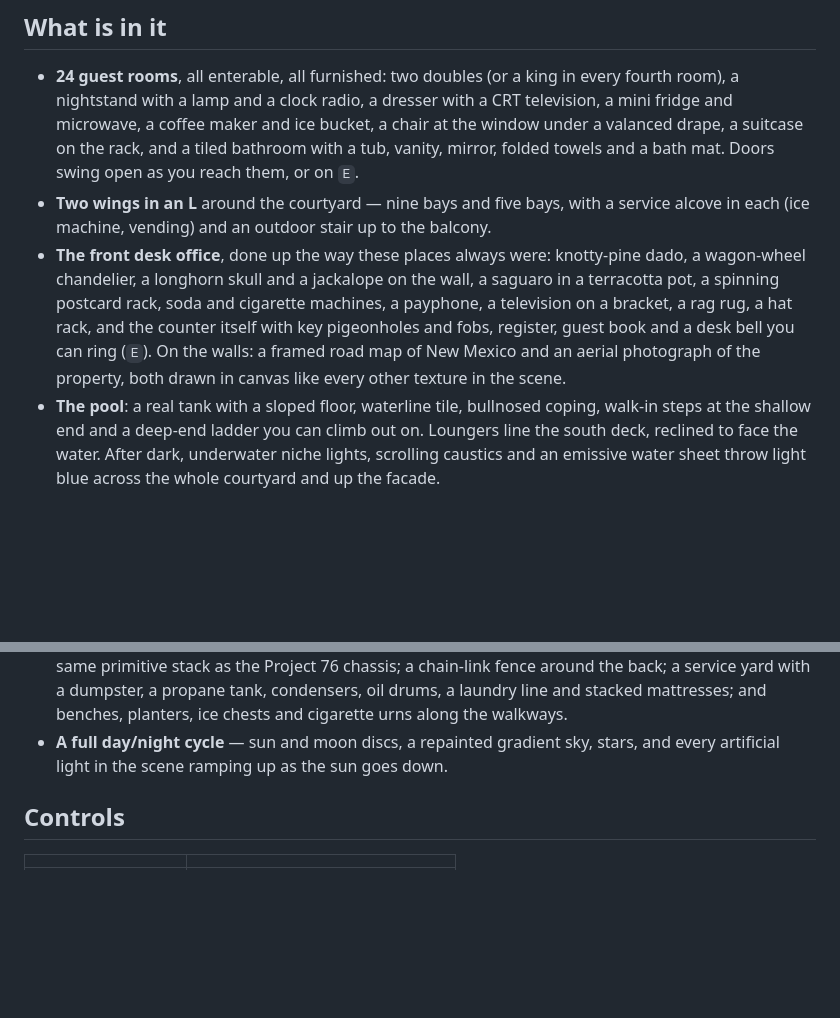
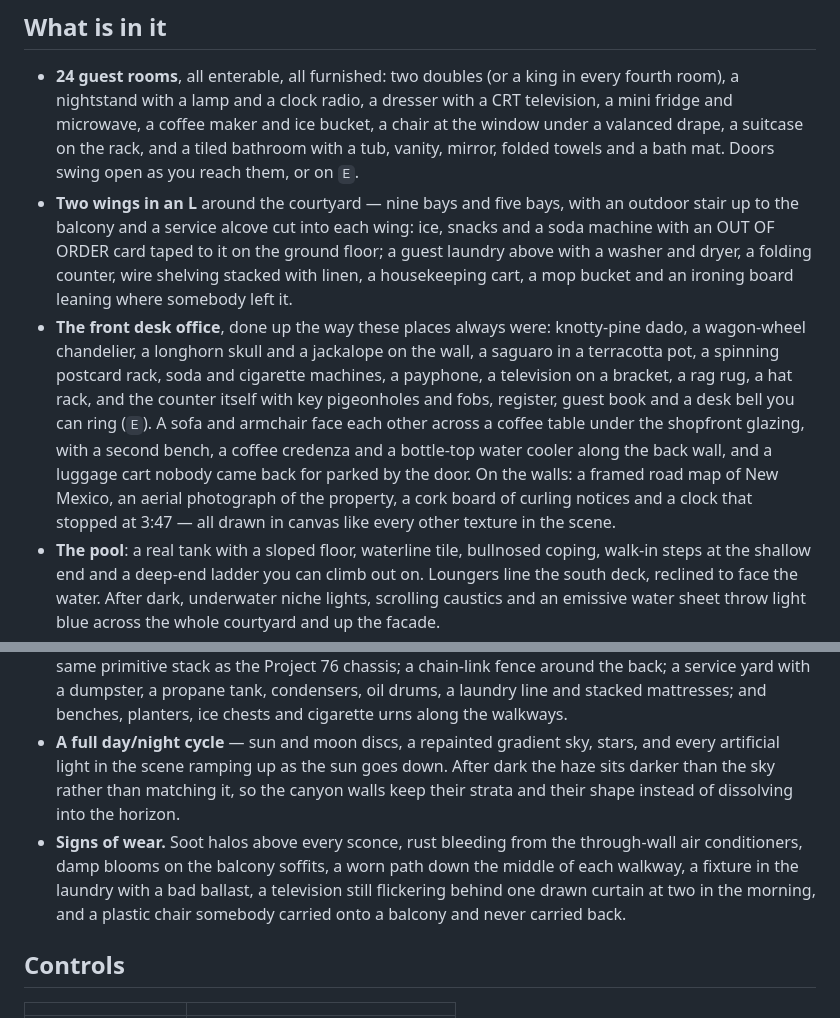
Before and after one commit to a-better-internet/motel, a Markdown page: README.md, 2 parts joined by grey strips. Rendered like a GitHub page; blank space fills up the shorter version.

Commit message:
Bring the README up to date with the alcoves, lobby and weathering
Co-Authored-By: Claude Opus 5 <noreply@anthropic.com>
Claude-Session: https://claude.ai/code/session_01KCCjFPShberq5Lp23XBayQ

```diff
--- a/README.md
+++ b/README.md
@@ -16,16 +16,23 @@ Open `index.html` in a browser. There is no build step and no asset pipeline.
   a chair at the window under a valanced drape, a suitcase on the rack, and a
   tiled bathroom with a tub, vanity, mirror, folded towels and a bath mat. Doors
   swing open as you reach them, or on `E`.
-- **Two wings in an L** around the courtyard — nine bays and five bays, with a
-  service alcove in each (ice machine, vending) and an outdoor stair up to the
-  balcony.
+- **Two wings in an L** around the courtyard — nine bays and five bays, with an
+  outdoor stair up to the balcony and a service alcove cut into each wing: ice,
+  snacks and a soda machine with an OUT OF ORDER card taped to it on the ground
+  floor; a guest laundry above with a washer and dryer, a folding counter, wire
+  shelving stacked with linen, a housekeeping cart, a mop bucket and an ironing
+  board leaning where somebody left it.
 - **The front desk office**, done up the way these places always were: knotty-pine
   dado, a wagon-wheel chandelier, a longhorn skull and a jackalope on the wall,
   a saguaro in a terracotta pot, a spinning postcard rack, soda and cigarette
   machines, a payphone, a television on a bracket, a rag rug, a hat rack, and
   the counter itself with key pigeonholes and fobs, register, guest book and a
-  desk bell you can ring (`E`). On the walls: a framed road map of New Mexico
-  and an aerial photograph of the property, both drawn in canvas like every
+  desk bell you can ring (`E`). A sofa and armchair face each other across a
+  coffee table under the shopfront glazing, with a second bench, a coffee
+  credenza and a bottle-top water cooler along the back wall, and a luggage cart
+  nobody came back for parked by the door. On the walls: a framed road map of
+  New Mexico, an aerial photograph of the property, a cork board of curling
+  notices and a clock that stopped at 3:47 — all drawn in canvas like every
   other texture in the scene.
 - **The pool**: a real tank with a sloped floor, waterline tile, bullnosed
   coping, walk-in steps at the shallow end and a deep-end ladder you can climb
@@ -45,6 +52,14 @@ Open `index.html` in a browser. There is no build step and no asset pipeline.
   benches, planters, ice chests and cigarette urns along the walkways.
 - **A full day/night cycle** — sun and moon discs, a repainted gradient sky,
   stars, and every artificial light in the scene ramping up as the sun goes down.
+  After dark the haze sits darker than the sky rather than matching it, so the
+  canyon walls keep their strata and their shape instead of dissolving into the
+  horizon.
+- **Signs of wear.** Soot halos above every sconce, rust bleeding from the
+  through-wall air conditioners, damp blooms on the balcony soffits, a worn path
+  down the middle of each walkway, a fixture in the laundry with a bad ballast,
+  a television still flickering behind one drawn curtain at two in the morning,
+  and a plastic chair somebody carried onto a balcony and never carried back.
 
 ## Controls
 
```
####
Omitting the images, output each record precisely as written.

Before and after one commit to a-better-internet/motel, a Markdown page: README.md, 2 parts joined by grey strips. Rendered like a GitHub page; blank space fills up the shorter version.

Commit message:
Bring the README up to date with the alcoves, lobby and weathering
Co-Authored-By: Claude Opus 5 <noreply@anthropic.com>
Claude-Session: https://claude.ai/code/session_01KCCjFPShberq5Lp23XBayQ

```diff
--- a/README.md
+++ b/README.md
@@ -16,16 +16,23 @@ Open `index.html` in a browser. There is no build step and no asset pipeline.
   a chair at the window under a valanced drape, a suitcase on the rack, and a
   tiled bathroom with a tub, vanity, mirror, folded towels and a bath mat. Doors
   swing open as you reach them, or on `E`.
-- **Two wings in an L** around the courtyard — nine bays and five bays, with a
-  service alcove in each (ice machine, vending) and an outdoor stair up to the
-  balcony.
+- **Two wings in an L** around the courtyard — nine bays and five bays, with an
+  outdoor stair up to the balcony and a service alcove cut into each wing: ice,
+  snacks and a soda machine with an OUT OF ORDER card taped to it on the ground
+  floor; a guest laundry above with a washer and dryer, a folding counter, wire
+  shelving stacked with linen, a housekeeping cart, a mop bucket and an ironing
+  board leaning where somebody left it.
 - **The front desk office**, done up the way these places always were: knotty-pine
   dado, a wagon-wheel chandelier, a longhorn skull and a jackalope on the wall,
   a saguaro in a terracotta pot, a spinning postcard rack, soda and cigarette
   machines, a payphone, a television on a bracket, a rag rug, a hat rack, and
   the counter itself with key pigeonholes and fobs, register, guest book and a
-  desk bell you can ring (`E`). On the walls: a framed road map of New Mexico
-  and an aerial photograph of the property, both drawn in canvas like every
+  desk bell you can ring (`E`). A sofa and armchair face each other across a
+  coffee table under the shopfront glazing, with a second bench, a coffee
+  credenza and a bottle-top water cooler along the back wall, and a luggage cart
+  nobody came back for parked by the door. On the walls: a framed road map of
+  New Mexico, an aerial photograph of the property, a cork board of curling
+  notices and a clock that stopped at 3:47 — all drawn in canvas like every
   other texture in the scene.
 - **The pool**: a real tank with a sloped floor, waterline tile, bullnosed
   coping, walk-in steps at the shallow end and a deep-end ladder you can climb
@@ -45,6 +52,14 @@ Open `index.html` in a browser. There is no build step and no asset pipeline.
   benches, planters, ice chests and cigarette urns along the walkways.
 - **A full day/night cycle** — sun and moon discs, a repainted gradient sky,
   stars, and every artificial light in the scene ramping up as the sun goes down.
+  After dark the haze sits darker than the sky rather than matching it, so the
+  canyon walls keep their strata and their shape instead of dissolving into the
+  horizon.
+- **Signs of wear.** Soot halos above every sconce, rust bleeding from the
+  through-wall air conditioners, damp blooms on the balcony soffits, a worn path
+  down the middle of each walkway, a fixture in the laundry with a bad ballast,
+  a television still flickering behind one drawn curtain at two in the morning,
+  and a plastic chair somebody carried onto a balcony and never carried back.
 
 ## Controls
 
```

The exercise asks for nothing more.